How to Determine Your Goal Velocity In Relation to Finding a New Job

18th May 2016
Looking up escalator

We attended a conference recently where one of the main speakers spoke on goal setting and goal velocity in relation to career. And as an online agency specialising in helping candidates find and settle in their perfect career, we felt the pointers were highly relevant.

What is Goal Velocity?

Simply put this is your rate of advancement toward a goal. So for candidates, it’s how quickly they’re moving toward their career ambition.

The speaker was Jim Cathcart of the Catchcart Institute in the USA. He authored the original Relationship Selling book which has been around since 1988, so we took his sales – and careers advice, very seriously.

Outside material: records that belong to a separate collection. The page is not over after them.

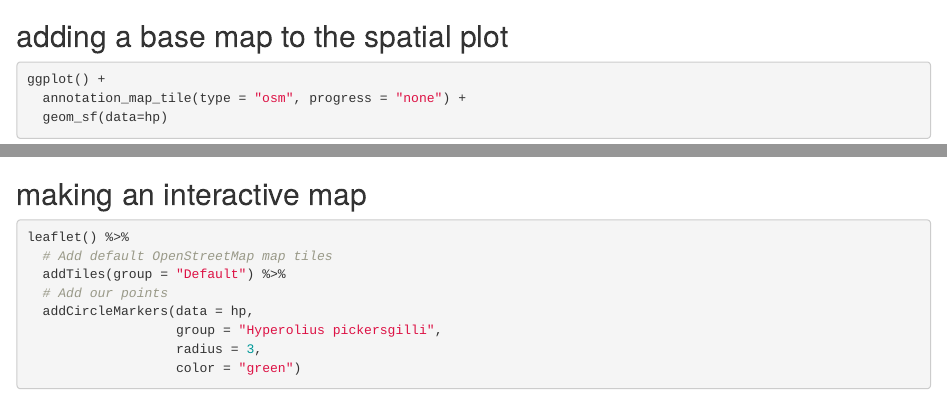
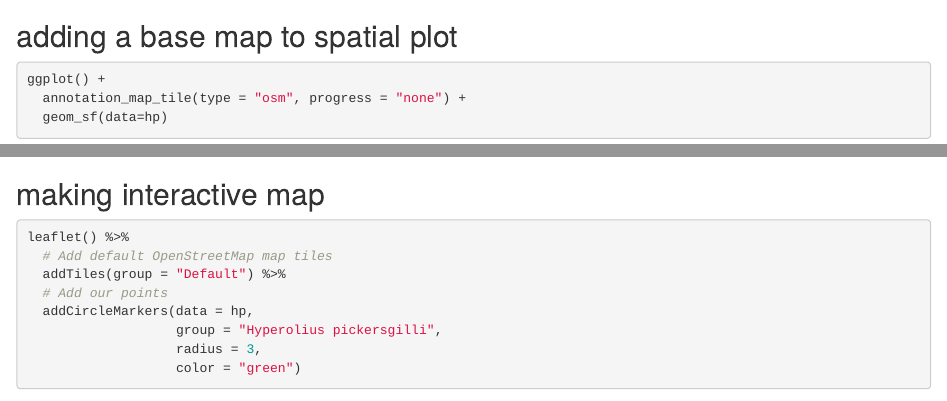
Before and after one commit to ShaneMaguire08/GIS-in-Rstudio, an R Markdown document (R-markdown-GIS.Rmd): the page in a window 1100 px wide, from 2440 px down, and a second part further down, joined at a grey line. Rendered offline with R 4.5, knitr and Pandoc, with nearby package versions; some code elsewhere in the file could not run offline.

Commit message:
final tweeks

````diff
--- a/R-markdown-GIS.Rmd
+++ b/R-markdown-GIS.Rmd
@@ -55,14 +55,14 @@ hp <- st_as_sf(hp, coords = c("longitude", "latitude"), crs = 4326)
 ggplot() + geom_sf(data=hp)
 ```
 
-## adding a base map to the spatial plot
+## adding a base map to spatial plot
 ```{R plot-basemap, echo = TRUE}
 ggplot() +
   annotation_map_tile(type = "osm", progress = "none") +
   geom_sf(data=hp)
 ```
 
-## making an interactive map
+## making interactive map
 ```{R interactive, echo = TRUE}
 leaflet() %>%
   # Add default OpenStreetMap map tiles
````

Goal Velocity in Regard to Career Goals

As mentioned above Jim spoke on the fascinating topic of goal velocity, of which there are three types, each suited to a different personality.

High velocity – If reaching for your current career goal isn’t getting you excited, it could be you have a high goal velocity. This means you enjoy setting hugely ambitious goals you have no idea how to reach and your current one isn’t tough enough to match your innate personality. In this instance you might want to aim for a higher level position, or even a different role entirely (providing you have the required skillset!).

Medium velocity – These people set goals between high and low. Not much explanation needed here but they still need to push themselves to feel engaged with their career goal, just not quite at the hectic rate high velocity goal setters need to feel satisfied at work.

Low velocity – These individuals like to set goals they know how to achieve. This might be landing a promotion or a similar role in a different industry. This is no bad thing – too much pressure can lead to anxiety and panic, overwhelming you as an individual and it’s important to set career goals that will push you, but not overwhelm or underwhelm you.

So in regard to online recruitment, if you’re in the market for a new position and either feeling like reaching your goal of your dream job is insurmountable or panic-inducing, finding it rather tedious to look for a new position or generally feeling “meh” about your whole job search, all you might need is a readjustment of your goals.

Personally we’re happily on the fence and think ourselves to be medium velocity!

Other Ideas Around Career Goal Setting

Additionally, when it comes to your job search if you’re feeling like you’re not quite on the right track and not feeling positive about finding a new position, it might help look at the below applications of this methodology:

1. If no job is exciting you to look at: You might be a higher velocity goal setter and thus in need of a role more challenging and completely out of your comfort zone to inspire you.
2. If your job hunt is making you anxious: At the other end of the scale, you might like to take more time over your decision to move jobs at all and ensure you’re completely comfortable with both your choice, and the type of role you’re applying to.

Sales Tips from the Top

Lastly, we thought the below ideas we heard around relationship selling were useful for both sales professionals, sales recruitment and business owners.

“It’s not about who you know, it’s about who’s glad to know you”
• Regularly challenge all assumptions about your career to ensure you stay engaged and excited at work
• Create a culture of problem solving
• To get more sales, simply create more contacts, and speak to those contacts about how you can help them

It’s a bit of a change from our normal style of post, but we hope it’s useful information both on the world of selling, and the world of career goal setting!

“It’s not about who you know, it’s about who’s glad to know you”